# Insecurity of CBC-MAC

Can anyone explain why CBC-MAC is not secure for variable length message?

I read many books, but there are still some confusion. Such as the highlighted parts in previous pictures

Questions:

1. why need to set $T''=C_0$?
2. why $T'''=T''$. How to prove this relationship?
3. $new\ message = P_0,P_1,(P_0 \oplus T')$?
• If the given answer satisfies you, could you please accept it by clicking on the right mark? – Raoul722 May 24 '16 at 14:44

Can anyone explain why CBC-MAC is not secure for variable length message?

For the previous question I'll quote Matthew Green's post from 2013:

A quick reminder. CBC-MAC is very similar to the classic CBC mode for encryption, with a few major differences. First, the Initialization Vector (IV) is a fixed value, usually zero. Second, CBC-MAC only outputs the last block of the ciphertext -- this single value forms the MAC.

Many dumb implementations stop here. And that leads to big problems.

Most notably, if your system allows for variable-length messages -- as it should -- there is a simple attack that allows you to forge new messages. First, get a MAC T on a message M1. Now XOR the tag T into the first block of some arbitrary second message M2, and get a MAC on the modified version of M2.

The resulting tag $T'$ turns out to be a valid MAC for the combined message $(M1 || M2)$. This is a valid forgery, and in some cases can actually be useful.

The standard fix to prepend the message length to the first block of the message before MACing it. But a surprisingly large number of (dumb) implementations skip this extra step. And many CBC-MAC implementations are dumb implementations.
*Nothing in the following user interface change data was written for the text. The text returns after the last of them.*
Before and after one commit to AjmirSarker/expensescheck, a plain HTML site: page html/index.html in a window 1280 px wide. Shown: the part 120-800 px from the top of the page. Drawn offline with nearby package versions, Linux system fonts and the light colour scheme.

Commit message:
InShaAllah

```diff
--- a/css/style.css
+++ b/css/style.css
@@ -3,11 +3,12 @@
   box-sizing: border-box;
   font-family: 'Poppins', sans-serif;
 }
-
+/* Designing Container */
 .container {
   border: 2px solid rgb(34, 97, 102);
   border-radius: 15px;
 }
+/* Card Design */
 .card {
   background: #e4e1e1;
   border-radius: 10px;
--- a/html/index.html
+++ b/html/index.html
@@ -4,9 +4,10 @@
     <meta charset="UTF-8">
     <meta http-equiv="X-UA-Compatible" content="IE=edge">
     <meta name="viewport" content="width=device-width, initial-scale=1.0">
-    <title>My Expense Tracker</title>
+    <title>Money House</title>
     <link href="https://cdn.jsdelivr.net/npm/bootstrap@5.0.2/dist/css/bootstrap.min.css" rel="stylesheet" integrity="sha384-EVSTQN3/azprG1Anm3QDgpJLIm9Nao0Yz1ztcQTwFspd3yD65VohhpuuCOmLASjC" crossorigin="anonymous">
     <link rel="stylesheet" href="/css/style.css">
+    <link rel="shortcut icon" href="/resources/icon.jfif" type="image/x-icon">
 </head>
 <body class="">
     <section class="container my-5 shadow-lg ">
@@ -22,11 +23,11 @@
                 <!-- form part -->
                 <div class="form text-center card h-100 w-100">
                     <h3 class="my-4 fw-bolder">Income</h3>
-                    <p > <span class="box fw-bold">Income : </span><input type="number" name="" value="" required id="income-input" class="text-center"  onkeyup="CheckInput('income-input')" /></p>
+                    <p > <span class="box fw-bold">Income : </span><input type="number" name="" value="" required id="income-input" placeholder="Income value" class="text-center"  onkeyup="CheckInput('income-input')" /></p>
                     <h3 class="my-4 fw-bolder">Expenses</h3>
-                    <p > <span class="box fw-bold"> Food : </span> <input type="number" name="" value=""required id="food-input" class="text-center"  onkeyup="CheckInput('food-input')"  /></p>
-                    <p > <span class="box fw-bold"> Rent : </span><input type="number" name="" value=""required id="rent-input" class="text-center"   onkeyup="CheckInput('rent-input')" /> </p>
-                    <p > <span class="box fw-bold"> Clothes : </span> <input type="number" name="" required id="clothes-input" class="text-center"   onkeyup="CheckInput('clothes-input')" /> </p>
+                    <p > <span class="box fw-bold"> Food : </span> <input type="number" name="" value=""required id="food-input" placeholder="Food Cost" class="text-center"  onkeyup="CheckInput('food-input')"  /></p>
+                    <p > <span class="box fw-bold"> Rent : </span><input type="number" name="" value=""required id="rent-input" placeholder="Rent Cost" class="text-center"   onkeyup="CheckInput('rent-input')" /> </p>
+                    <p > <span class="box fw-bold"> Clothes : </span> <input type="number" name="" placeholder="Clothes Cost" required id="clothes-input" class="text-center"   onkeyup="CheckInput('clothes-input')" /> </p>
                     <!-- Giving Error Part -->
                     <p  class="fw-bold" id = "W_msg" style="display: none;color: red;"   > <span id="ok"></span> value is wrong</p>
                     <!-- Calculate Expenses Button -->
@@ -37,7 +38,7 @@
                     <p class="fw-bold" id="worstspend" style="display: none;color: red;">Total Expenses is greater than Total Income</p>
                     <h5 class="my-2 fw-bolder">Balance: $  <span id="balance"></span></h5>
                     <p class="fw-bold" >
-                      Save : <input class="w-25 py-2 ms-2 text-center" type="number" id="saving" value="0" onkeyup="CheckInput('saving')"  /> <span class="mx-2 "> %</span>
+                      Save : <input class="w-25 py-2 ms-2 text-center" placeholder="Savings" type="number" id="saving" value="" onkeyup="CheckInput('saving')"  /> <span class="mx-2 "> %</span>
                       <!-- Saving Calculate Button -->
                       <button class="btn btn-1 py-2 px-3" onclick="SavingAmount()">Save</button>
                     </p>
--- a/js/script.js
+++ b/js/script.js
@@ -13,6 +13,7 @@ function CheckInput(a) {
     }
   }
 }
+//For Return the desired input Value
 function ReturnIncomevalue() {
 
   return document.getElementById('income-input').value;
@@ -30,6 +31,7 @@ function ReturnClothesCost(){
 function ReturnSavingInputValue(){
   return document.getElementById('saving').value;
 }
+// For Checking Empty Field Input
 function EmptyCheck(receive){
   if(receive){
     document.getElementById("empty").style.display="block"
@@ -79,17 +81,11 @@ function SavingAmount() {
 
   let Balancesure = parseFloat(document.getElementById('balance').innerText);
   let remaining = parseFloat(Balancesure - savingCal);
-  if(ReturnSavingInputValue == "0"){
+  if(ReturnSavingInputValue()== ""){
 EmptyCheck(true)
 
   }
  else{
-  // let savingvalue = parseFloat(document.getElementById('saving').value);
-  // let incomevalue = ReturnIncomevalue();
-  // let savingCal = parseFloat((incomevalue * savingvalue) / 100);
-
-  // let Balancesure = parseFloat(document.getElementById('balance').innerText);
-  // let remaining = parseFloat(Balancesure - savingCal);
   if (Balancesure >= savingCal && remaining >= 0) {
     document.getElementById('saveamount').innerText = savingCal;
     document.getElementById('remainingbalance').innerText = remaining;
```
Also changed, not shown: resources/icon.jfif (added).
First question, why need to set $T′′=C0$?
Actually it is not set. $T''$ is computed as written in the slide and the result is $C_0$.
Second question which is biggest question I don't understand, why $T′′′=T′′$. How to prove this relationship? Third question, why is $\text{new message}=P_0,P_1,(P_0⊕T′)$?
Let's compute the tag for $P'''$: after processing second bloc ($P_1$) one have $T'$, so when processing next bloc ($P_0 \oplus T'$) one computes the encryption of $T' \oplus P_0 \oplus T' = P_O$ that is, by definition, the tag of the second message: $T''$ ($P_0$ is the second message $P''$).